    2. How much will my truck cost me per hour, to run
    3. What are reasonable hourly wages
    4. How do you account for Maintenance
    5. What are standard or most common/desirable triggers
     
  10. ktfbgb

    ktfbgb Senior Member
    Messages: 783

    Standard production times vary based on the experience of the operator, the type of plow and truck you have, the type of lots you are doing where snow is to be stacked how many obstacles there are, what your trigger is, etc.

    Only you will know how much your truck will cost per hour. We have no idea what your truck and plow payment will be, how much fuel will cost you, maintenance, insurance, work comp, etc. it's different for everyone.

    Hourly wages depend on where you are. I don't live in your city. You have to find that out. Triggers are from zero tolerance to 4" typically. It depends on what is traditional in your area and what the needs of the individual customer are.
     
    dieselss likes this.
  11. Randall Ave

    Randall Ave PlowSite.com Addict
    Messages: 1,984

    Your statement that your not worried about profit, just positive cash flow, lumping it in with summer maintenance. Grass grows every day. Snow not so much. Last year here one day it snowed. It was a big storm. But that's not going to put you over the top for the year. Run a complete set of logs keeping track of all expenses. Then you will no how your doing.
     
  12. Randall Ave

    Randall Ave PlowSite.com Addict
    Messages: 1,984

    Where are you? I'm in Jersey, costs here are much higher. Driver's here are paid 25-30 an hour.
     
  13. dieselss

    dieselss PlowSite Fanatic
    Messages: 10,971

    1) 5 minutes to 24+hours. . 2) no clue, depends upon YOUR payment.....3). Reasonable, that's a loaded question but typically 20_30 an hour is about average in MY area. 4) not sure of this but I do my own and did the fleets when I worked at the company. 5)...as said 0_4" but that's agreed upon by you and your customers
     
    Dogplow Dodge and Randall Ave like this.
  14. ktfbgb

    ktfbgb Senior Member
    Messages: 783

    Your probably too late anyway for this year. At my plow shop if there are any new plows left for the year, which I doubt, they are usually 3-4 weeks out on new installs.
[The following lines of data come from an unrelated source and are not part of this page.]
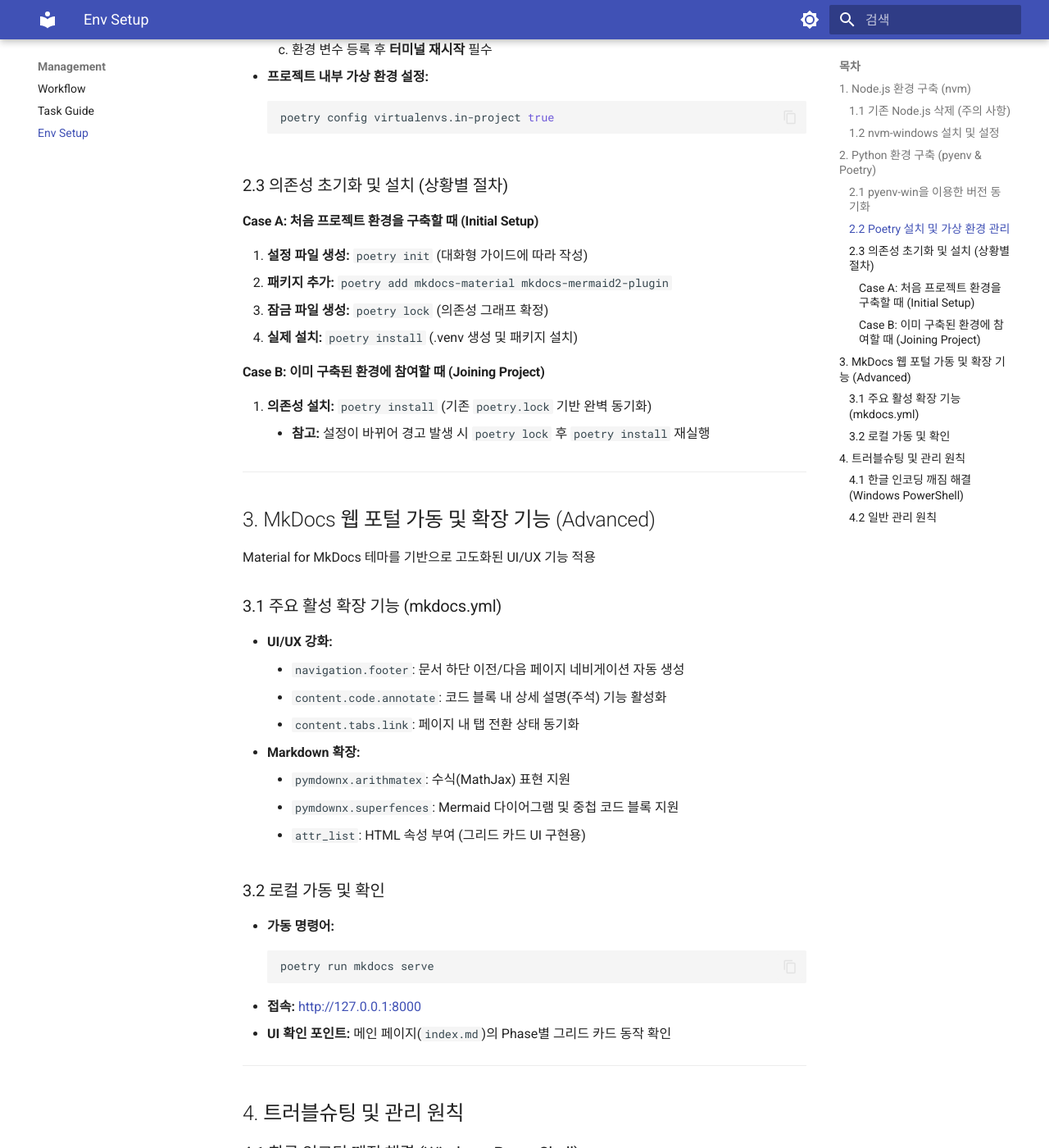
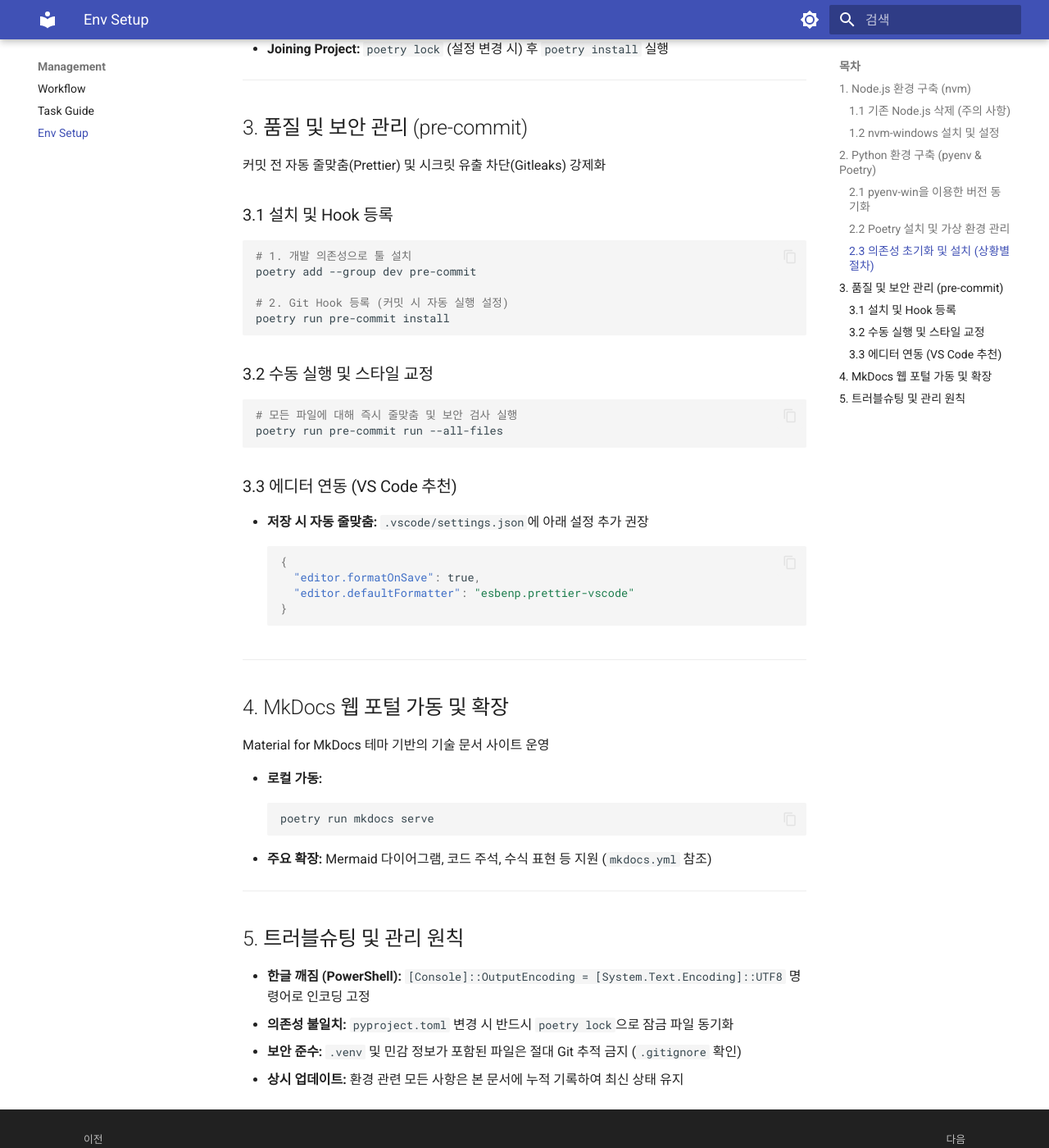
Before and after one commit to ksj686/cloud_infra, an MkDocs documentation site: the page built from docs/ENVIRONMENT_SETUP.md, in a window 1280 px wide and 1400 px high, scrolled down 1795 px. Shown: the whole window at 82% size. Built offline with MkDocs 1.6.1 and Material for MkDocs 9.7.7, drawn with Linux system fonts in a browser that asks for light colours; some of the changed text lies outside the part shown.

Commit message:
refactor: pre-commit 도입 및 품질 관리 자동화 체계 구축  - Prettier 연동을 통한 마크다운 및 설정 파일 자동 줄맞춤 강제화  - Gitleaks를 통한 시크릿 유출 차단 훅 통합  - ENVIRONMENT_SETUP 가이드 내 설치 및 VS Code 연동 지침 추가   - 2026-04-07 기준 의사결정 로그 및 CHANGELOG 업데이트

````diff
--- a/docs/CHANGELOG.md
+++ b/docs/CHANGELOG.md
@@ -18,6 +18,12 @@
 - **최신성 유지:** 루트의 `CHANGELOG.md`는 최신 이력 위주로 관리함.
 
 ---
+
+## [품질 관리 자동화 및 환경 가이드 고도화]
+| 날짜 | 분류 | 수정 내용 | 수정 파일 |
+| :--- | :--- | :--- | :--- |
+| 2026-04-07 | `⚙️ Refactor` | `pre-commit` 연동을 통한 커밋 시 자동 줄맞춤(Prettier) 및 보안 스캔 강제화 | `.pre-commit-config.yaml`, `docs/ENVIRONMENT_SETUP.md` |
+| 2026-04-07 | `📝 Docs` | VS Code 저장 시 자동 줄맞춤 설정 및 트러블슈팅(인코딩 등) 지침 상세화 | `docs/ENVIRONMENT_SETUP.md` |
 
 ## [MkDocs UI/UX 고도화 및 그리드 UI 적용]
 | 날짜 | 분류 | 수정 내용 | 수정 파일 |
--- a/docs/ENVIRONMENT_SETUP.md
+++ b/docs/ENVIRONMENT_SETUP.md
@@ -1,6 +1,6 @@
 # Project Environment Setup Guide
 
-본 문서는 프로젝트 가동을 위한 Python(Poetry), Node.js(nvm) 기반 개발 환경 구축 지침 및 가상 환경 관리 절차 정리
+본 문서는 프로젝트 가동을 위한 Python(Poetry), Node.js(nvm) 기반 개발 환경 구축 지침 및 품질 관리(pre-commit) 절차 정리
 
 ---
 
@@ -31,15 +31,9 @@
 ### 2.1 pyenv-win을 이용한 버전 동기화
 - **공식 PowerShell 설치 (권장):**
     ```powershell
-    # 1. 설치 스크립트 다운로드 및 실행 (설치 후 창이 닫힐 수 있으나 정상 설치됨)
     Invoke-WebRequest -UseBasicParsing -Uri "https://raw.githubusercontent.com/pyenv-win/pyenv-win/master/pyenv-win/install-pyenv-win.ps1" -OutFile "./install-pyenv-win.ps1"; &"./install-pyenv-win.ps1"
-
-    # 2. (선택 사항) 창 종료를 원치 않는 경우 자식 셸에서 실행
-    powershell -NoProfile -Command "& {Invoke-WebRequest -UseBasicParsing -Uri 'https://raw.githubusercontent.com/pyenv-win/pyenv-win/master/pyenv-win/install-pyenv-win.ps1' -OutFile './install-pyenv-win.ps1'; &'./install-pyenv-win.ps1'}"
     ```
-- **중요 사전 설정 (Windows 10/11 필수):**
-    - **앱 실행 별칭 비활성화:** 설정 > 앱 > 앱 실행 별칭(App Execution Aliases)에서 `python.exe` 및 `python3.exe` (Microsoft Store용) 항목을 모두 **'켬'에서 '끔'**으로 변경 (명령어 충돌 방지)
-- **환경 변수 반영:** 설치 완료 후 **반드시 모든 터미널 창을 닫고 다시 시작**해야 `pyenv` 명령어를 인식함.
+- **중요 사전 설정:** '앱 실행 별칭'에서 `python.exe`, `python3.exe`를 모두 **'끔'**으로 변경하여 명령어 충돌 방지
 - **버전 적용:**
     ```bash
     # .python-version 파일에 명시된 버전과 일치화
@@ -48,74 +42,64 @@
     ```
 
 ### 2.2 Poetry 설치 및 가상 환경 관리
-- **공식 PowerShell 설치:**
+- **Poetry 설치:**
     ```powershell
     (Invoke-WebRequest -Uri https://install.python-poetry.org -UseBasicParsing).Content | python -
     ```
-- **PATH 등록 및 재시작 (중요):**
-    1. 설치 로그 하단 `Add ... to your PATH` 경로를 시스템 `Path` 최상단에 직접 등록
-    2. 일반적으로 `%AppData%\Python\Scripts` 또는 `%USERPROFILE%\AppData\Roaming\Python\Scripts`에 위치함
-    3. 환경 변수 등록 후 **터미널 재시작** 필수
+- **PATH 등록 (CRITICAL):** 설치 로그 하단의 **`Add ... to your PATH`** 뒤에 표시된 **절대 경로**를 시스템 환경 변수 `Path` 최상단에 직접 등록 필수
 - **프로젝트 내부 가상 환경 설정:**
     ```bash
     poetry config virtualenvs.in-project true
     ```
 
 ### 2.3 의존성 초기화 및 설치 (상황별 절차)
-
-#### Case A: 처음 프로젝트 환경을 구축할 때 (Initial Setup)
-1. **설정 파일 생성:** `poetry init` (대화형 가이드에 따라 작성)
-2. **패키지 추가:** `poetry add mkdocs-material mkdocs-mermaid2-plugin`
-3. **잠금 파일 생성:** `poetry lock` (의존성 그래프 확정)
-4. **실제 설치:** `poetry install` (.venv 생성 및 패키지 설치)
-
-#### Case B: 이미 구축된 환경에 참여할 때 (Joining Project)
-1. **의존성 설치:** `poetry install` (기존 `poetry.lock` 기반 완벽 동기화)
-    - **참고:** 설정이 바뀌어 경고 발생 시 `poetry lock` 후 `poetry install` 재실행
+- **Initial Setup:** `poetry init` 후 `poetry add mkdocs-material mkdocs-mermaid2-plugin` 실행
+- **Joining Project:** `poetry lock` (설정 변경 시) 후 `poetry install` 실행
 
 ---
 
-## 3. MkDocs 웹 포털 가동 및 확장 기능 (Advanced)
-Material for MkDocs 테마를 기반으로 고도화된 UI/UX 기능 적용
+## 3. 품질 및 보안 관리 (pre-commit)
+커밋 전 자동 줄맞춤(Prettier) 및 시크릿 유출 차단(Gitleaks) 강제화
 
-### 3.1 주요 활성 확장 기능 (mkdocs.yml)
-- **UI/UX 강화:**
-    - `navigation.footer`: 문서 하단 이전/다음 페이지 네비게이션 자동 생성
-    - `content.code.annotate`: 코드 블록 내 상세 설명(주석) 기능 활성화
-    - `content.tabs.link`: 페이지 내 탭 전환 상태 동기화
-- **Markdown 확장:**
-    - `pymdownx.arithmatex`: 수식(MathJax) 표현 지원
-    - `pymdownx.superfences`: Mermaid 다이어그램 및 중첩 코드 블록 지원
-    - `attr_list`: HTML 속성 부여 (그리드 카드 UI 구현용)
+### 3.1 설치 및 Hook 등록
+```bash
+# 1. 개발 의존성으로 툴 설치
+poetry add --group dev pre-commit
 
-### 3.2 로컬 가동 및 확인
-- **가동 명령어:**
+# 2. Git Hook 등록 (커밋 시 자동 실행 설정)
+poetry run pre-commit install
+```
+
+### 3.2 수동 실행 및 스타일 교정
+```bash
+# 모든 파일에 대해 즉시 줄맞춤 및 보안 검사 실행
+poetry run pre-commit run --all-files
+```
+
+### 3.3 에디터 연동 (VS Code 추천)
+- **저장 시 자동 줄맞춤:** `.vscode/settings.json`에 아래 설정 추가 권장
+    ```json
+    {
+      "editor.formatOnSave": true,
+      "editor.defaultFormatter": "esbenp.prettier-vscode"
+    }
+    ```
+
+---
+
+## 4. MkDocs 웹 포털 가동 및 확장
+Material for MkDocs 테마 기반의 기술 문서 사이트 운영
+
+- **로컬 가동:**
     ```bash
     poetry run mkdocs serve
     ```
-- **접속:** [http://127.0.0.1:8000](http://127.0.0.1:8000)
-- **UI 확인 포인트:** 메인 페이지(`index.md`)의 Phase별 그리드 카드 동작 확인
+- **주요 확장:** Mermaid 다이어그램, 코드 주석, 수식 표현 등 지원 (`mkdocs.yml` 참조)
 
 ---
 
-## 4. 트러블슈팅 및 관리 원칙
-
-### 4.1 한글 인코딩 깨짐 해결 (Windows PowerShell)
-Windows 환경의 PowerShell에서 한국어 문자가 포함된 파일 내용이나 명령어 결과가 깨지는 경우 다음 중 하나를 수행함.
-- **임시 해결:** 현재 터미널 세션에서 아래 명령어 실행
-    ```powershell
-    [Console]::OutputEncoding = [System.Text.Encoding]::UTF8; $OutputEncoding = [System.Text.Encoding]::UTF8
-    ```
-- **영구 해결:** Windows 설정 > 시간 및 언어 > 언어 및 지역 > 관리 언어 설정 > 'Beta: 세계 언어 지원을 위해 Unicode UTF-8 사용' 옵션 활성화 후 재부팅 권장.
-- **Git 설정:** 파일명, 커밋 메시지, 로그 출력 깨짐 방지를 위해 아래 명령어 실행.
-    ```bash
-    git config --global core.quotepath false
-    git config --global i18n.commitEncoding utf-8
-    git config --global i18n.logOutputEncoding utf-8
-    ```
-
-### 4.2 일반 관리 원칙
-- **의존성 불일치 경고:** `pyproject.toml changed significantly...` 발생 시 `poetry lock` 명령어로 잠금 파일 갱신 필수
-- **.venv 푸시 금지:** 로컬 경로가 포함된 가상 환경 폴더는 절대 Git에 커밋하지 않음 (`.gitignore` 확인)
-- **명령어 미인식:** 시스템 환경 변수 등록 후 반드시 **터미널 재시작** 필수
-- **상시 업데이트:** 환경 관련 모든 특이 사항은 본 문서에 누적 기록하여 최신 상태 유지
+## 5. 트러블슈팅 및 관리 원칙
+- **한글 깨짐 (PowerShell):** `[Console]::OutputEncoding = [System.Text.Encoding]::UTF8` 명령어로 인코딩 고정
+- **의존성 불일치:** `pyproject.toml` 변경 시 반드시 `poetry lock`으로 잠금 파일 동기화
+- **보안 준수:** `.venv` 및 민감 정보가 포함된 파일은 절대 Git 추적 금지 (`.gitignore` 확인)
+- **상시 업데이트:** 환경 관련 모든 사항은 본 문서에 누적 기록하여 최신 상태 유지
--- a/docs/PROJECT_WORKFLOW.md
+++ b/docs/PROJECT_WORKFLOW.md
@@ -56,3 +56,4 @@
 - **[2026-03-31] 문서화 도구:** MkDocs Material 도입 (엔지니어링 톤 유지)
 - **[2026-04-01] 소스 관리 전략:** 분석용 소스(`lecture/`)를 `docs/` 하위에 두되 웹 메뉴에서는 제외하여 루트를 정결하게 유지
 - **[2026-04-06] 데이터 보존 전략:** 컨테이너 데이터 유실 방지 및 백업 가시성 확보를 위해 호스트 물리 귀속(Bind Mount) 방식 필수 원칙 수립
+- **[2026-04-07] 품질 관리 자동화:** 커밋 전 자동 줄맞춤(Prettier) 및 보안 스캔(Gitleaks)을 위한 `pre-commit` 프레임워크 전면 도입 결정
````
Also changed, not shown: .pre-commit-config.yaml (added, +32 -0 lines).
You might be able to fudge it for your own properties maybe, but it's too late to try to get a route together in my opinion. And yes extra hoses will depend on what plow you get. I know you are talking about doing it for properties you already manage but also want to take on other snow clients. You would be smart to sub as plow truck driver for someone else for a few years before going out on your own. If you don't have at least a good working knowledge of the industry, and what standard snow and ice management practices are, you are going to open yourself up to gross negligence law suits.
     
  15. MSsnowplowing

    MSsnowplowing Senior Member
    Messages: 711
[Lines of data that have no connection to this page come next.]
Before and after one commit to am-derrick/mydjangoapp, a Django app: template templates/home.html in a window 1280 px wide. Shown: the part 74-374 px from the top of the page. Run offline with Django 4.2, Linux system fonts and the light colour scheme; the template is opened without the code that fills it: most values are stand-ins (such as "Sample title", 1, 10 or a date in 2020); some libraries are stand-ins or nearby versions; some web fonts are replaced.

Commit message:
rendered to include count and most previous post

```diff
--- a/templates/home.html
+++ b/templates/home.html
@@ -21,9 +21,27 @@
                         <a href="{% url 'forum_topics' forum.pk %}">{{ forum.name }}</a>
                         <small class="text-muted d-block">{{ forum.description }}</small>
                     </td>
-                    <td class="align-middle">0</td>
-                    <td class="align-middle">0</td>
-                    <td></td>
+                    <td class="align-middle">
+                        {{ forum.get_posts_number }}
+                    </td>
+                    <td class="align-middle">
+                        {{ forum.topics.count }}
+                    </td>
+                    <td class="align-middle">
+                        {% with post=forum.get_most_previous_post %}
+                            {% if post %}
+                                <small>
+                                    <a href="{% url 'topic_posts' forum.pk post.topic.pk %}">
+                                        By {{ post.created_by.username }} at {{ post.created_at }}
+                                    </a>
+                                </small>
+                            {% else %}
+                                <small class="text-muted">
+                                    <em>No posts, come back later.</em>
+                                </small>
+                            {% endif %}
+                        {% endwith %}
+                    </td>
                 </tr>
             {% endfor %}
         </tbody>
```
    You never know what your going to run into too.
    I broke my drive shaft on my truck one year.
    Was pushing snow over a curb, snow packed and I drove over the curb and didn't know and it was a small drop down and there was a big rock.
    I hit it just right and snapped my shaft at 2am in the morning in the middle of the storm.
    Talk about sucking having to crawl under the truck to replace that -(I was lucky had a spare shaft)
    Only had one thing go wrong on my plows, a hose let go my second year plowing-(that's why I replace my hoses every two years with new ones)

    So either have a back up truck or someone you know that plows that can help you out just in case.
     
    Dogplow Dodge likes this.